▸ **Data records**:
========================
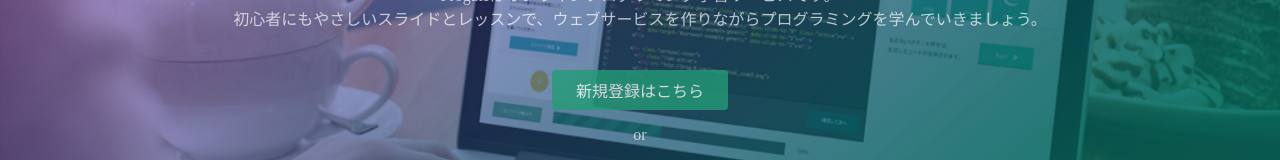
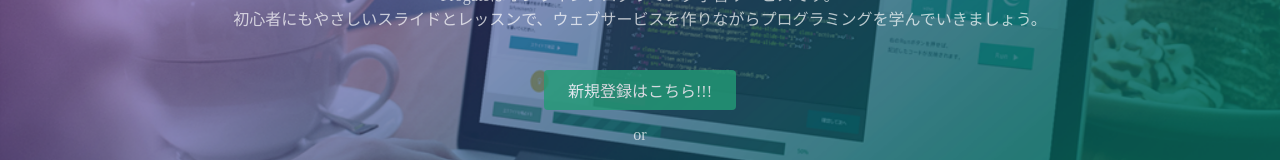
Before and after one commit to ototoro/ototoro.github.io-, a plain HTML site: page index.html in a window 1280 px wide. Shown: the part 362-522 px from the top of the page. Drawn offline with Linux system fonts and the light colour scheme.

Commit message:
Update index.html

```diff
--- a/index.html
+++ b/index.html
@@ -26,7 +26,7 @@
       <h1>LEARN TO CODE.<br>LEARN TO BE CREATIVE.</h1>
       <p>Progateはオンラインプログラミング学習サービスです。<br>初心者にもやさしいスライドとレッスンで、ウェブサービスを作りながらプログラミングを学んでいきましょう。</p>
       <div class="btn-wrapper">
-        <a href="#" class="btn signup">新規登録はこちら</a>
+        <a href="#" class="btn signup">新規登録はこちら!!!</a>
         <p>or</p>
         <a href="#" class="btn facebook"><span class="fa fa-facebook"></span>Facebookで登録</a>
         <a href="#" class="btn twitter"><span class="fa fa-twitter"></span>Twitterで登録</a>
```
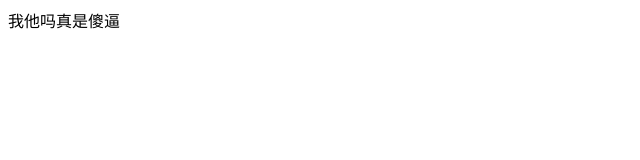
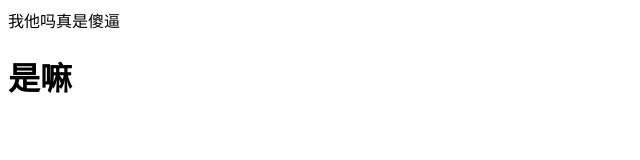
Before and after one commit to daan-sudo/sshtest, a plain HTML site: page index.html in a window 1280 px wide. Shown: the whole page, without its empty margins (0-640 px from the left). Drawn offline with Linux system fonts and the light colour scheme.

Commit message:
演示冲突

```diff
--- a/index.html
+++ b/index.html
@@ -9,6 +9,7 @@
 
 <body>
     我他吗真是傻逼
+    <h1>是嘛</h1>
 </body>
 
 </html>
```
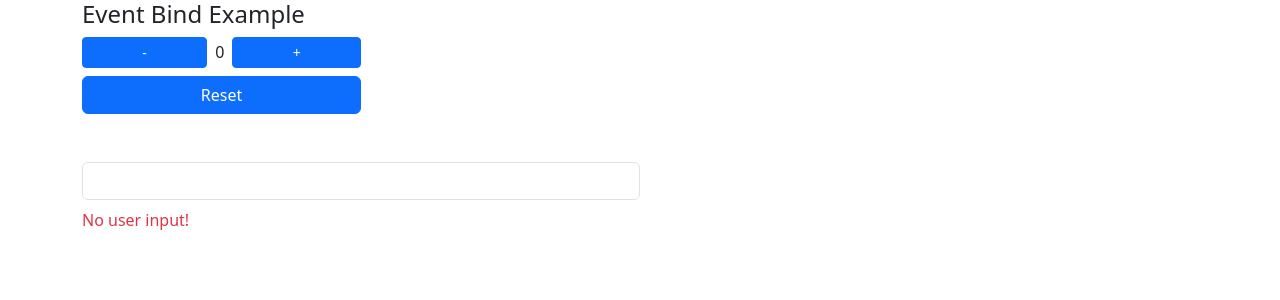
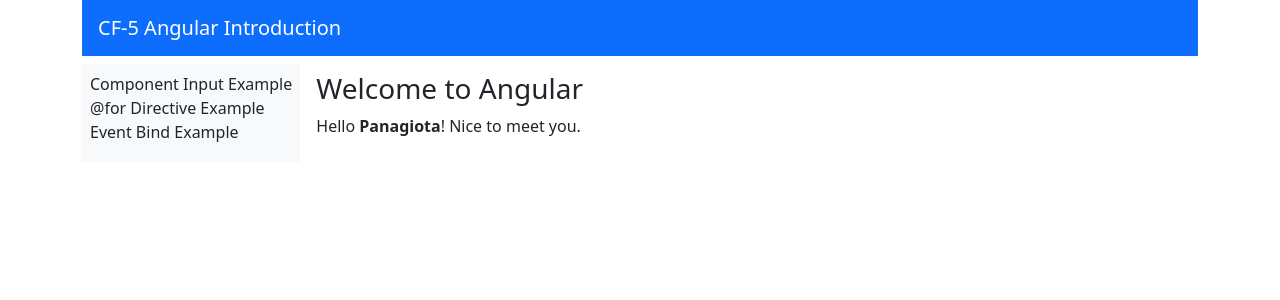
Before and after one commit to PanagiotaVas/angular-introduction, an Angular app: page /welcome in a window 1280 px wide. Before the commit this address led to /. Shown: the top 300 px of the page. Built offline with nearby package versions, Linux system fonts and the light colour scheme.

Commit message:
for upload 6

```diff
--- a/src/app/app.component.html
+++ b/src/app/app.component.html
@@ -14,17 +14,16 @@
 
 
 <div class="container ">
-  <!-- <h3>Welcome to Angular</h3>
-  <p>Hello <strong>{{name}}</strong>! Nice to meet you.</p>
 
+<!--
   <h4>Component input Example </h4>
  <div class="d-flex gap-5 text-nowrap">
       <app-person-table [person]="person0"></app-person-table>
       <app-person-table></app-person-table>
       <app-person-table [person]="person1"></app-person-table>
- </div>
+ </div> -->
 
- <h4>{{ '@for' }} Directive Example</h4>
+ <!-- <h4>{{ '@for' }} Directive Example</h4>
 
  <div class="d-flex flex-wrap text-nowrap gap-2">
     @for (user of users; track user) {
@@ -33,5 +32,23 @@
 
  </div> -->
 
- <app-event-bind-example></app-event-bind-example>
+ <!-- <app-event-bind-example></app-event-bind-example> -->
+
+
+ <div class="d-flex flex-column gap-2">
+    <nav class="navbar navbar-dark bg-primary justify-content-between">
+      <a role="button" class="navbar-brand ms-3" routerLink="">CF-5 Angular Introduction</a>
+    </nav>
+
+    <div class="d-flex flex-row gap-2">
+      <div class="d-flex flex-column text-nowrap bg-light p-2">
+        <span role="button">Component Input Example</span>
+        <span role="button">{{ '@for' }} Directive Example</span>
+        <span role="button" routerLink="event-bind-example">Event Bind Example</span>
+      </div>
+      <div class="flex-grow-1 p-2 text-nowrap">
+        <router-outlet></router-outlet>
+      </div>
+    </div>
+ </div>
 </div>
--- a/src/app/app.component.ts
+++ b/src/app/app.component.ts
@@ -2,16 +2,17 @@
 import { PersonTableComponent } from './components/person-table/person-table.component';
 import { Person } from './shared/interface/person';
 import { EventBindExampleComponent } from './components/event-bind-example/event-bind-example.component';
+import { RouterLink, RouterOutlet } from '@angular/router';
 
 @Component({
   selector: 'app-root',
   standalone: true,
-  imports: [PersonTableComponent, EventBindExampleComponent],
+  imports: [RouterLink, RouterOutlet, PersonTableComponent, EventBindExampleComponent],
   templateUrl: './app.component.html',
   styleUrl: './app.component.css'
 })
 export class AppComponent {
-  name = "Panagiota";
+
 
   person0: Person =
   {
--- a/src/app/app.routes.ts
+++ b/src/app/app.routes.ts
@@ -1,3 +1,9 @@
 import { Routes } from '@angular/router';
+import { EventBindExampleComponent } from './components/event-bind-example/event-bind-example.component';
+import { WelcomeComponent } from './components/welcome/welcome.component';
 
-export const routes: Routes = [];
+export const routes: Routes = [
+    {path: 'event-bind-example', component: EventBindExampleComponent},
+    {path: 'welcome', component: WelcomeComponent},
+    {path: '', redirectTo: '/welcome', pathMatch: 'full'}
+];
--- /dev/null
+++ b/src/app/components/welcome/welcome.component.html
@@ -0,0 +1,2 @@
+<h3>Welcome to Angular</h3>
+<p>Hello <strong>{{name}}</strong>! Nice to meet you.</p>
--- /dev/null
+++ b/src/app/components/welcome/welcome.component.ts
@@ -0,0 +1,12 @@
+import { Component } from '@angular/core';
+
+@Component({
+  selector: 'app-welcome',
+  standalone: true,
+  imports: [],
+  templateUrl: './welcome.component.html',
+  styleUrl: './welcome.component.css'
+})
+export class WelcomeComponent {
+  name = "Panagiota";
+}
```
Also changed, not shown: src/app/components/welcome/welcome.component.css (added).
========================
▸ **Exercise objective**: Write only the number of lines in the entries that contain the word "components".

▸ **Solution for this task**: 7